  1. Jan 23, 2009 #1
    Say you have a -vely charged sphere, you bring it close to a neutral sphere.
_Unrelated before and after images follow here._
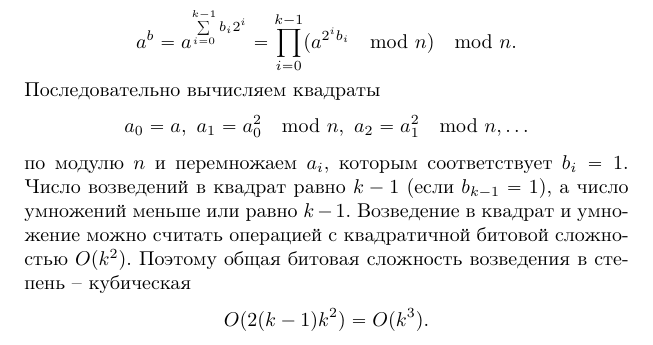
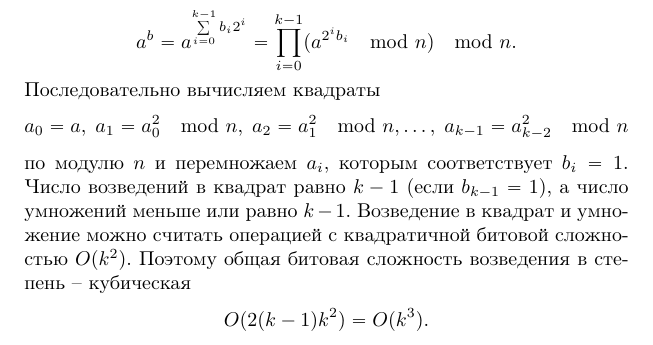
Before and after one commit to vlsergey/infosec, a LaTeX book (Information Security.tex, which reads modular_ariphmetics.tex): part of page 232 of 266, cut so that both start at the same text. Compiled offline with pdfLaTeX.

Commit message:
Обновление pull request-а №397.

```diff
--- a/modular_ariphmetics.tex
+++ b/modular_ariphmetics.tex
@@ -31,7 +31,7 @@
     \[ b = \sum_{i=0}^{k-1} b_i 2^i, \]
     \[ a^b = a^{\sum\limits_{i=0}^{k-1} b_i 2^i} = \prod_{i=0}^{k-1} (a^{{2^i} b_i} \mod n) \mod n. \]
 Последовательно вычисляем квадраты
-    \[ a_0 = a, ~ a_1 = a_0^2 \mod n, ~ a_2 = a_1^2 \mod n,  \ldots  \]
+    \[ a_0 = a, ~ a_1 = a_0^2 \mod n, ~ a_2 = a_1^2 \mod n,  \ldots  , ~ a_{k-1} = a_{k-2}^2 \mod n \]
 по модулю $n$ и перемножаем $a_i$, которым соответствует $b_i = 1$. Число возведений в квадрат равно $k-1$ (если $b_{k-1} =1$), а число умножений меньше или равно $k-1$. Возведение в квадрат и умножение можно считать операцией с квадратичной битовой сложностью $O(k^2)$. Поэтому общая битовая сложность возведения в степень -- кубическая
     \[ O(2(k-1)k^2) = O(k^3). \]
 
```
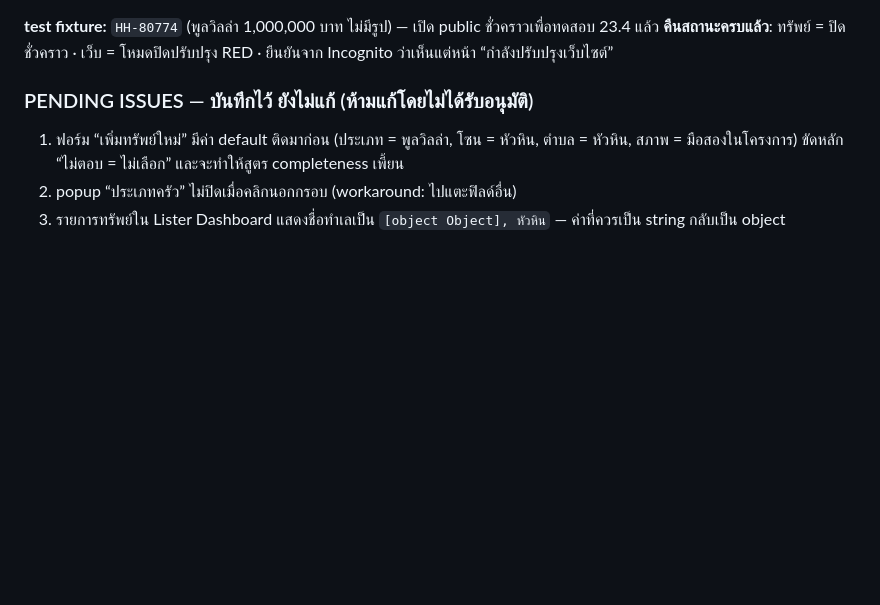
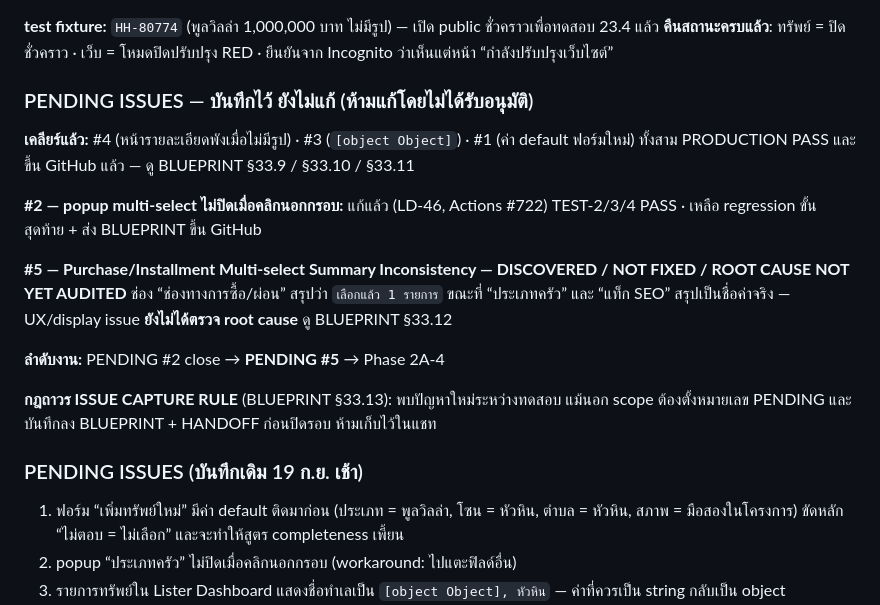
Before and after one commit to huahin-properties/huahin-properties, a Markdown page: HANDOFF-NEXT-CHAT.md, the part around the change. GitHub-like rendering; blank space fills up the shorter version.

Commit message:
Revise pending issues and test fixture information
Updated pending issues and test fixture details in HANDOFF-NEXT-CHAT.md.

```diff
--- a/HANDOFF-NEXT-CHAT.md
+++ b/HANDOFF-NEXT-CHAT.md
@@ -24,6 +24,24 @@
 **test fixture:** `HH-80774` (พูลวิลล่า 1,000,000 บาท ไม่มีรูป) — เปิด public ชั่วคราวเพื่อทดสอบ 23.4 แล้ว **คืนสถานะครบแล้ว**: ทรัพย์ = ปิดชั่วคราว · เว็บ = โหมดปิดปรับปรุง RED · ยืนยันจาก Incognito ว่าเห็นแต่หน้า “กำลังปรับปรุงเว็บไซต์”
 
 ### PENDING ISSUES — บันทึกไว้ ยังไม่แก้ (ห้ามแก้โดยไม่ได้รับอนุมัติ)
+
+**เคลียร์แล้ว:** #4 (หน้ารายละเอียดพังเมื่อไม่มีรูป) · #3 (`[object Object]`) · #1 (ค่า default ฟอร์มใหม่)
+ทั้งสาม PRODUCTION PASS และขึ้น GitHub แล้ว — ดู BLUEPRINT §33.9 / §33.10 / §33.11
+
+**#2 — popup multi-select ไม่ปิดเมื่อคลิกนอกกรอบ:** แก้แล้ว (LD-46, Actions #722)
+TEST-2/3/4 PASS · เหลือ regression ขั้นสุดท้าย + ส่ง BLUEPRINT ขึ้น GitHub
+
+**#5 — Purchase/Installment Multi-select Summary Inconsistency
+— DISCOVERED / NOT FIXED / ROOT CAUSE NOT YET AUDITED**
+ช่อง “ช่องทางการซื้อ/ผ่อน” สรุปว่า `เลือกแล้ว 1 รายการ` ขณะที่ “ประเภทครัว” และ “แท็ก SEO”
+สรุปเป็นชื่อค่าจริง — UX/display issue **ยังไม่ได้ตรวจ root cause** ดู BLUEPRINT §33.12
+
+**ลำดับงาน:** PENDING #2 close → **PENDING #5** → Phase 2A-4
+
+**กฎถาวร ISSUE CAPTURE RULE** (BLUEPRINT §33.13): พบปัญหาใหม่ระหว่างทดสอบ แม้นอก scope
+ต้องตั้งหมายเลข PENDING และบันทึกลง BLUEPRINT + HANDOFF ก่อนปิดรอบ ห้ามเก็บไว้ในแชท
+
+### PENDING ISSUES (บันทึกเดิม 19 ก.ย. เช้า)
 1. ฟอร์ม “เพิ่มทรัพย์ใหม่” มีค่า default ติดมาก่อน (ประเภท = พูลวิลล่า, โซน = หัวหิน, ตำบล = หัวหิน, สภาพ = มือสองในโครงการ) ขัดหลัก “ไม่ตอบ = ไม่เลือก” และจะทำให้สูตร completeness เพี้ยน
 2. popup “ประเภทครัว” ไม่ปิดเมื่อคลิกนอกกรอบ (workaround: ไปแตะฟิลด์อื่น)
 3. รายการทรัพย์ใน Lister Dashboard แสดงชื่อทำเลเป็น `[object Object], หัวหิน` — ค่าที่ควรเป็น string กลับเป็น object
```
Now the neutral sphere becomes +vely charged.
    What happens if you touch the 2 spheres (sphere 1 touches sphere 2)?
    Do the charges get recombined, with net charge=0?
     
  2. jcsd
  3. Jan 23, 2009 #2

    gabbagabbahey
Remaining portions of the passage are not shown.